Many people throughout the college football world are giving Notre Dame a shot to return to the National Championship because of the defense. With eight starters returning from a unit that ranked seventh last year in total yards allowed, the Irish are in good position to win a lot of games in 2013.
Although, with spring ball ready to take place soon, two key players from that defense will miss all of the practices and the spring game that kicks off in the middle of April. According to Tony Krausz of the The Journal Gazette, those two guys will be cornerback Bennett Jackson and linebacker Dan Fox. (H/t College Football Talk)
Tony Krausz @T_Krausz
#NotreDame Brian Kelly said CB Bennett Jackson, LB Dan Fox both had shoulder surgeries, both likely out for spring practice.1/29/2013, 4:17:37 PM
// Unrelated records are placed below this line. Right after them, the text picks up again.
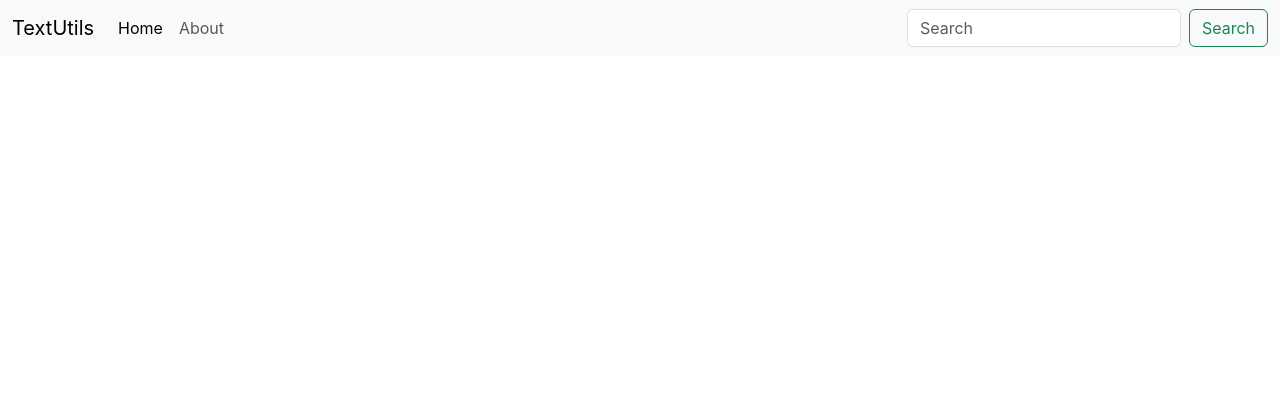
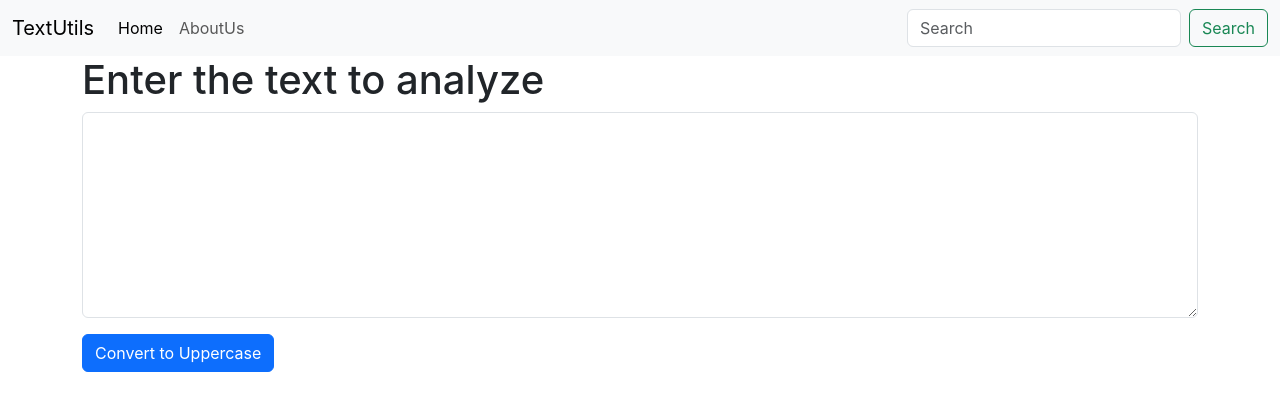
Before and after one commit to Alanmp1857/textUtils, a React (Create React App) app: page / in a window 1280 px wide. Shown: the top 410 px of the page. Built offline with nearby package versions, Linux system fonts and the light colour scheme.

Commit message:
2nd commit

```diff
--- a/src/App.js
+++ b/src/App.js
@@ -1,31 +1,16 @@
 import logo from './logo.svg';
 import './App.css';
+import Navbar from './components/Navbar';
+import TextForm from './components/TextForm';
 
 function App() {
   return (
     <>
-      <nav className="navbar navbar-expand-lg bg-body-tertiary">
-  <div className="container-fluid">
-    <a className="navbar-brand" href="/">TextUtils</a>
-    <button className="navbar-toggler" type="button" data-bs-toggle="collapse" data-bs-target="#navbarSupportedContent" aria-controls="navbarSupportedContent" aria-expanded="false" aria-label="Toggle navigation">
-      <span className="navbar-toggler-icon"></span>
-    </button>
-    <div className="collapse navbar-collapse" id="navbarSupportedContent">
-      <ul className="navbar-nav me-auto mb-2 mb-lg-0">
-        <li className="nav-item">
-          <a className="nav-link active" aria-current="page" href="/">Home</a>
-        </li>
-        <li className="nav-item">
-          <a className="nav-link" href="/">About</a>
-        </li>
-      </ul>
-      <form className="d-flex" role="search">
-        <input className="form-control me-2" type="search" placeholder="Search" aria-label="Search" />
-        <button className="btn btn-outline-success" type="submit">Search</button>
-      </form>
-    </div>
-  </div>
-</nav>
+      <Navbar title="TextUtils" aboutText="AboutUs" />
+      {/* <Navbar /> */}
+      <div className="container">
+        <TextForm heading="Enter the text to analyze" />
+      </div>
     </>
   );
 }
--- /dev/null
+++ b/src/components/Navbar.js
@@ -0,0 +1,36 @@
+import React from 'react'
+import PropTypes from 'prop-types'
+
+export default function Navbar(props) {
+  return (
+    <nav className="navbar navbar-expand-lg bg-body-tertiary">
+    <div className="container-fluid">
+    <a className="navbar-brand" href="/">{props.title}</a>
+    <button className="navbar-toggler" type="button" data-bs-toggle="collapse" data-bs-target="#navbarSupportedContent" aria-controls="navbarSupportedContent" aria-expanded="false" aria-label="Toggle navigation">
+      <span className="navbar-toggler-icon"></span>
+    </button>
+    <div className="collapse navbar-collapse" id="navbarSupportedContent">
+      <ul className="navbar-nav me-auto mb-2 mb-lg-0">
+        <li className="nav-item">
+          <a className="nav-link active" aria-current="page" href="/">Home</a>
+        </li>
+        <li className="nav-item">
+          <a className="nav-link" href="/">{props.aboutText}</a>
+        </li>
+      </ul>
+      <form className="d-flex" role="search">
+        <input className="form-control me-2" type="search" placeholder="Search" aria-label="Search" />
+        <button className="btn btn-outline-success" type="submit">Search</button>
+      </form>
+    </div>
+    </div>
+    </nav>
+  )
+}
+
+Navbar.propTypes={title: PropTypes.string.isRequired, aboutText: PropTypes.string.isRequired}
+
+Navbar.defaultProps={
+    title: "Set title here",
+    aboutText: "About"
+}
--- /dev/null
+++ b/src/components/TextForm.js
@@ -0,0 +1,26 @@
+import React, {useState} from 'react'
+
+export default function TextForm(props) {
+    const handleUpClick = () => {
+        // console.log("Uppercase was clicked.")
+        const newText=text.toUpperCase();
+        setText(newText)
+    }
+
+    const handleOnChange = (event) => {
+        // console.log("On Change")
+        setText(event.target.value);
+    }
+
+    const [text, setText]=useState('');
+    return (
+        <div>
+            <h1>{props.heading}</h1>
+            <div className="mb-3">
+                {/* {props.heading} */}
+                <textarea className="form-control" value={text} onChange={handleOnChange} id="myBox" rows="8"></textarea>
+            </div>
+            <button className="btn btn-primary" onClick={handleUpClick}>Convert to Uppercase</button>
+        </div>
+    )
+}
```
Most would consider this terrible news, as you never want to see key players go down with an injury. Practices in the spring are extremely valuable and injuries just mean that both players will be behind once fall camp rolls around. You only have so many practices available during the offseason and every one of them counts big time when it comes to being in game shape for the regular season.
However, this isn't a torn ACL we are talking about here. It is shoulder surgery for both players, an injury that both should be well recovered from once fall camp arrives. Irish fans should also be fortunate that it happened to two players who already have experience under their belts and know the ropes. Jackson finished last season third on the team in tackles with 65 and Fox was right behind him with 63 on the year.
If anything, this may be a blessing in disguise. Behind Fox at the linebacker position is a battle between several guys that will be competing for playing time. The list includes Joe Schmidt, who saw limited playing time last year; Carlo Calabrese should be in on the action as a fifth-year player, as well as 2013 recruit Michael Deeb, who will enroll later in the year. This also gives us more time to watch Jarrett Grace, who is expected to replace Manti Te'o at middle linebacker.
There is no question Fox will remain the starter because he has been the most improved player from year to year for the Irish, but without him taking reps in the spring, it gives other guys a chance to make an impact. With the backup linebacker spot behind Fox in question, we may have this position filled by the time spring is over with. On the other hand, with Fox on the field, it could have been a question that lingered up to the opening week.
The secondary was an area for concern with the Irish last season due to injuries and inexperience. If this team could have afforded an injury to a member of the defensive backfield, it would have been to Jackson, who is entering his senior year. Much how the backup linebackers will gain valuable experience due to Fox going down, the corners will benefit with the injury to Jackson.
This is a chance for cornerback Jalen Brown to make an impression with the coaching staff. A solid recruit back in 2011, Brown had a disappointing season in his first year on the field. Playing in only seven games and finishing with three tackles, this gives Brown a chance to get reps with the starters and prove that he deserves increased playing time next season.
The secondary should be improved next year with KeiVarae Russell making an effortless transition from wide receiver to corner and Max Redfield likely filling in one of the vacant safety spots. However, the depth in the secondary remains an issue and should benefit with one of the surefire starters not around to steal a lot of the reps in the spring.
Spring practice is all about finding out what you have to work with and who some of the younger guys are who will be able to step up during the season. Everybody knows that Fox and Bennett are going to contribute on defense. The questions that remain are located in the depth department.
These aren't injuries that are going to cripple the Irish during the regular season. They may answer as many question as they have posed once spring arrives.